The most recent irony in the medical information technology space is that the next round of enforcement audits may focus on insufficient sharing of medical information, rather than health data breaches. The federal government, under the HITECH Act (Health Information Technology for Economic and Clinical Health) of 2009, provided financial incentives totaling $27 billion for healthcare providers that treat patients under Medicaid and Medicare plans to adopt electronic health records (EHR) systems. The criteria under which an eligible hospital or medical professional could receive these funds were set forth in a regulation known as the Meaningful Use Rule. The ability to share patient data with other healthcare providers, to enhance coordination of care, was a key element of these criteria. Yet, few organizations have this capacity, placing practitioners at risk of penalties by the federal Office of the Inspector General of the Centers for Medicare and Medicaid Services (CMS).
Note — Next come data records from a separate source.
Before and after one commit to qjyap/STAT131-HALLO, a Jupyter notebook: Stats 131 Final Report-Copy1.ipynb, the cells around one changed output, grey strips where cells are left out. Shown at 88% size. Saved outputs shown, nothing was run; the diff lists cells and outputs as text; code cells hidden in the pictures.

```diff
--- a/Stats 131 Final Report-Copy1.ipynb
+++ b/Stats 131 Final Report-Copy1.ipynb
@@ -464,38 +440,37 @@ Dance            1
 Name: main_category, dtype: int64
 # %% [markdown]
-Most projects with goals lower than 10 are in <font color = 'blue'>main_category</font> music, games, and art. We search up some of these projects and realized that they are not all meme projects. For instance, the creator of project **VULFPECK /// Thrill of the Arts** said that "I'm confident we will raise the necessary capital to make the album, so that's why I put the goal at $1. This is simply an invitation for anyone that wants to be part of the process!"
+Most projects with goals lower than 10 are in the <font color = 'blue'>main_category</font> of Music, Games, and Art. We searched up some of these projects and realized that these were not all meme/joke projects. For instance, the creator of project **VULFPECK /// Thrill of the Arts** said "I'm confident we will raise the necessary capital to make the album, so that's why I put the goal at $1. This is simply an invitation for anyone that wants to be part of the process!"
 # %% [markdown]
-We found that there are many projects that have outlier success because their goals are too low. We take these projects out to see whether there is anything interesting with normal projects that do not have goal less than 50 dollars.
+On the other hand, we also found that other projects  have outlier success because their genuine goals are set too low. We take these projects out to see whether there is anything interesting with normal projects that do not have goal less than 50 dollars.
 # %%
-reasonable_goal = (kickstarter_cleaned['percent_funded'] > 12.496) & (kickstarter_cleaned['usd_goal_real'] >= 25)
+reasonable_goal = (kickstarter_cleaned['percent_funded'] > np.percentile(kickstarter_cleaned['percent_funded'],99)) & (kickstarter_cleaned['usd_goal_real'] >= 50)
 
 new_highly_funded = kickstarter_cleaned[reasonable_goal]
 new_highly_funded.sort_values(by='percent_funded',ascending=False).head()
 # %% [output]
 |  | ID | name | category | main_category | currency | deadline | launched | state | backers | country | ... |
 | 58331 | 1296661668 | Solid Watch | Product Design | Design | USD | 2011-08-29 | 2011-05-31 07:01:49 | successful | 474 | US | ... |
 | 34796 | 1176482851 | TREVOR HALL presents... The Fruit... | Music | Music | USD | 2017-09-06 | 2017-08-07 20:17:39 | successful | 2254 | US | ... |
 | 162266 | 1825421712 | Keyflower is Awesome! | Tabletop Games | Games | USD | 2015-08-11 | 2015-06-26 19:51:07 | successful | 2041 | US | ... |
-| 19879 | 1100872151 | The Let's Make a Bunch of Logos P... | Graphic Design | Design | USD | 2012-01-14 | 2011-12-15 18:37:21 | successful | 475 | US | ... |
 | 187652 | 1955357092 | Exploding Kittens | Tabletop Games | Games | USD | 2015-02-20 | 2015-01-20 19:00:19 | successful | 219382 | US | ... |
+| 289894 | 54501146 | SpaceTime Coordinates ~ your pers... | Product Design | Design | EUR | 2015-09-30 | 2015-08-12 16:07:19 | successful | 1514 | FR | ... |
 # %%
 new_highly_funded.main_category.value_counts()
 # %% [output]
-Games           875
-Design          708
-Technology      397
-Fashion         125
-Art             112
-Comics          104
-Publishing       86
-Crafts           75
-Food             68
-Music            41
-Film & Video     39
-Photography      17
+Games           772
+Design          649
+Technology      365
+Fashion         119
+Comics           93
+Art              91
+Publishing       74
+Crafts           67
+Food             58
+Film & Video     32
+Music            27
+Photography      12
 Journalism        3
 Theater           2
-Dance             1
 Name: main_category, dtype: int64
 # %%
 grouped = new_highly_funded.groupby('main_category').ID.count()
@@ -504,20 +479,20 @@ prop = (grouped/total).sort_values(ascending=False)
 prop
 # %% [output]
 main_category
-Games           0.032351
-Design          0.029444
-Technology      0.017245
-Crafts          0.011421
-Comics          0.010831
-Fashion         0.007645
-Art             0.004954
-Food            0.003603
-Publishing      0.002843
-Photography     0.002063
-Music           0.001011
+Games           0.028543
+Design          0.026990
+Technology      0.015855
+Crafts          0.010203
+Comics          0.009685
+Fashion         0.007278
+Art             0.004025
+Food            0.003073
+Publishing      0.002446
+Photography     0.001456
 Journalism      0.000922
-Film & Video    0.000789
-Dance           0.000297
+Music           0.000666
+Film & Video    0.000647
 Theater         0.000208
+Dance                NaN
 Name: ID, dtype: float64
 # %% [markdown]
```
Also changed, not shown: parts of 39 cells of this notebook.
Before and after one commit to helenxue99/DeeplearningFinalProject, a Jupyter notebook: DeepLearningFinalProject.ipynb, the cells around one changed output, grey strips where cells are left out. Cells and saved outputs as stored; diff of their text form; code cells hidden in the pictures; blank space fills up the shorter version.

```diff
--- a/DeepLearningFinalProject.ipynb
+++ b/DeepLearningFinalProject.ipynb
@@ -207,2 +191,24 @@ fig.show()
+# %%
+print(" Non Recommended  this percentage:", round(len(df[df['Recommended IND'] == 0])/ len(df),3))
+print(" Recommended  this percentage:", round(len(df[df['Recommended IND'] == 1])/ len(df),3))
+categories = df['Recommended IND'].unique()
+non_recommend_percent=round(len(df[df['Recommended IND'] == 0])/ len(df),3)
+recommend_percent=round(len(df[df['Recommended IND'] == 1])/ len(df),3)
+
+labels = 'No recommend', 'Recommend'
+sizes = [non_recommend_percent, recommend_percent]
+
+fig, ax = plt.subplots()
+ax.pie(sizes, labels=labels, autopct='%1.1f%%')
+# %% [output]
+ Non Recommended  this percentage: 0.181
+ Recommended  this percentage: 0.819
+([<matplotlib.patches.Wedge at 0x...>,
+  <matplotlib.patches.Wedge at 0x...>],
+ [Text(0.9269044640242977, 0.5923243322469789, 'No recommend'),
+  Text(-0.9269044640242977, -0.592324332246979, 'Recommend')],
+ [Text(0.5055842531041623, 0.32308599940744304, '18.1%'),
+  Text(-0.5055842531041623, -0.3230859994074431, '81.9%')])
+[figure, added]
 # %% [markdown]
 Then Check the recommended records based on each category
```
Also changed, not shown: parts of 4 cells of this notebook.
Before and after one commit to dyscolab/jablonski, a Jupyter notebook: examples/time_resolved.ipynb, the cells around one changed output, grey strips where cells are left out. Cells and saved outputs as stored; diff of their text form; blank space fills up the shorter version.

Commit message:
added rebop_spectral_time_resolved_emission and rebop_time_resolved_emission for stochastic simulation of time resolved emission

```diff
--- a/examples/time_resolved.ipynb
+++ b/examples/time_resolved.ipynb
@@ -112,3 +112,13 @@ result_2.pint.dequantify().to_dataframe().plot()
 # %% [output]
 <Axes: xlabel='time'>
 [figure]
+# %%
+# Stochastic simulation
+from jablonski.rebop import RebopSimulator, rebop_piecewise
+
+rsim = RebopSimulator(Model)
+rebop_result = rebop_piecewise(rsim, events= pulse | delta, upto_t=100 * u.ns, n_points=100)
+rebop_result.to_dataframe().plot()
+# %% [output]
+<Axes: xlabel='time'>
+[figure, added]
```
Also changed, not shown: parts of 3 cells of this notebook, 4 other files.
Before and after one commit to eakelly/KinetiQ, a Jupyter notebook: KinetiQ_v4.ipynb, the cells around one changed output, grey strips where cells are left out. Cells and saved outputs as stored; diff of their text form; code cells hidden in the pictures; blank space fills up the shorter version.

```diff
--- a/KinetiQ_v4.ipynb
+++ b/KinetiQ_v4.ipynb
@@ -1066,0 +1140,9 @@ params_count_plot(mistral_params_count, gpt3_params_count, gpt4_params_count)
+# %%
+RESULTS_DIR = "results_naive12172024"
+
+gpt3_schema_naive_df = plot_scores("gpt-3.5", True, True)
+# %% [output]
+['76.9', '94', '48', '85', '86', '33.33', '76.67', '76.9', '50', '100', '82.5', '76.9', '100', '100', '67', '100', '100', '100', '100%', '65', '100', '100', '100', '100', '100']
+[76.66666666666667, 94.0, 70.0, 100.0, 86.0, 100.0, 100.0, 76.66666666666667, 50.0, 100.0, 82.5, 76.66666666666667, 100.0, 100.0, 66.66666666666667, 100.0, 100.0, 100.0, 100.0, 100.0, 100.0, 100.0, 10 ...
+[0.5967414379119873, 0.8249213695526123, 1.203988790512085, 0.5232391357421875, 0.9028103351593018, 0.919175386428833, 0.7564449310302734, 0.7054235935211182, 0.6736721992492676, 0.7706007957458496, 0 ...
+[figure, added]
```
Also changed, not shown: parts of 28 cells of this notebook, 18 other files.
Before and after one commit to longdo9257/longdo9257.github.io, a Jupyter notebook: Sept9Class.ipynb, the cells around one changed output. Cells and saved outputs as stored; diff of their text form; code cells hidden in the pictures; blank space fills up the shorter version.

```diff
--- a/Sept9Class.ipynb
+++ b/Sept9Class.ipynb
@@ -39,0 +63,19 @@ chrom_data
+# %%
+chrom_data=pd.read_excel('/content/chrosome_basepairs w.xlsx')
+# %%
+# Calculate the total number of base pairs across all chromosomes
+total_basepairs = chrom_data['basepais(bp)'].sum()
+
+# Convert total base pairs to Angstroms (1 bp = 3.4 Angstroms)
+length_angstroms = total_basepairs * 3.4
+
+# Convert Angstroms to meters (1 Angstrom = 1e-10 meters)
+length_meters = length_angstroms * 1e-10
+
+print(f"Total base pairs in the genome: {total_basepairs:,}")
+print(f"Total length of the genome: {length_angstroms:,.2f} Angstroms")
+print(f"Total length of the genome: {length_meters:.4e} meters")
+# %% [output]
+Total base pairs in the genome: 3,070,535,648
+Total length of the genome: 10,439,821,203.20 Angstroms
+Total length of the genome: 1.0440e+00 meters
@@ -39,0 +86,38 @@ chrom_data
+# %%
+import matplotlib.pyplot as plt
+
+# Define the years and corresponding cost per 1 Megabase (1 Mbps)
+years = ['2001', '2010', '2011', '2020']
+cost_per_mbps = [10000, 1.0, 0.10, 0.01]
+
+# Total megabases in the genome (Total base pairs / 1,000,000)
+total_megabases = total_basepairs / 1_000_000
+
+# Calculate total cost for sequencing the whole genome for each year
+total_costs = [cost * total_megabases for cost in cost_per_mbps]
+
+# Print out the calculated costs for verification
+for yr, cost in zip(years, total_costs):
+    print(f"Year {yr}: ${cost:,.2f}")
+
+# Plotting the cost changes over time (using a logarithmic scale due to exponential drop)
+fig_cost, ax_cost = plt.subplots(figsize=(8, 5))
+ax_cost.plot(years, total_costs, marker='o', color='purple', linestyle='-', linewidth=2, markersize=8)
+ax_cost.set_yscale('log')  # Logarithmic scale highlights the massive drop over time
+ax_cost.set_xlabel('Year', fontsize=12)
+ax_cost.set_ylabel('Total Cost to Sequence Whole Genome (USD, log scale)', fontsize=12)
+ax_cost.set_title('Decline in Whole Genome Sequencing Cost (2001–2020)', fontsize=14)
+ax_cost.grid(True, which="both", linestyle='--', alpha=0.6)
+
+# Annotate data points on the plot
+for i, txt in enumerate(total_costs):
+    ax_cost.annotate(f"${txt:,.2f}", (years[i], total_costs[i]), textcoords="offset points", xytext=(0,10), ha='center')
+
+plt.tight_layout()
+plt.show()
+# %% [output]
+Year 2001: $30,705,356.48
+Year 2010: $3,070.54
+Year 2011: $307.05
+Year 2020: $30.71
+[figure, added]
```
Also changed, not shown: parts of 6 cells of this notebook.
Rigorous health information exchange is a key requirement in Stage 2 of the Meaningful Use Rule. Yet, as reported by The New York Time on October 1, 2014, many caregivers report that their EHR systems lack the means to connect with the EHR systems of caregivers to which a patient’s care may be transferred. The Times investigation indicates that certain systems providers may have designed their platforms to deliberately restrict sharing of patient data with systems of competing EHR vendors.
The CMS Office of the Inspector General has begun auditing caregivers for Meaningful Use compliance. If auditors find an inability to share electronic patient information with caregivers outside the organization penalties may be assessed against the medical practice or hospital, not against the EHR vendor, even if the lack of connectivity was deliberately built into the system by the vendor. Practices and hospitals should review their systems to ascertain if they can share data as required and, if not, should immediately take steps to enable sharing for patient care so as to avoid a potential violation of the Meaningful Use Rule requirements, investigation, or fine.
If you have questions regarding EHR implementation or Meaningful Use Rule compliance, please contact Kenneth N. Rashbaum.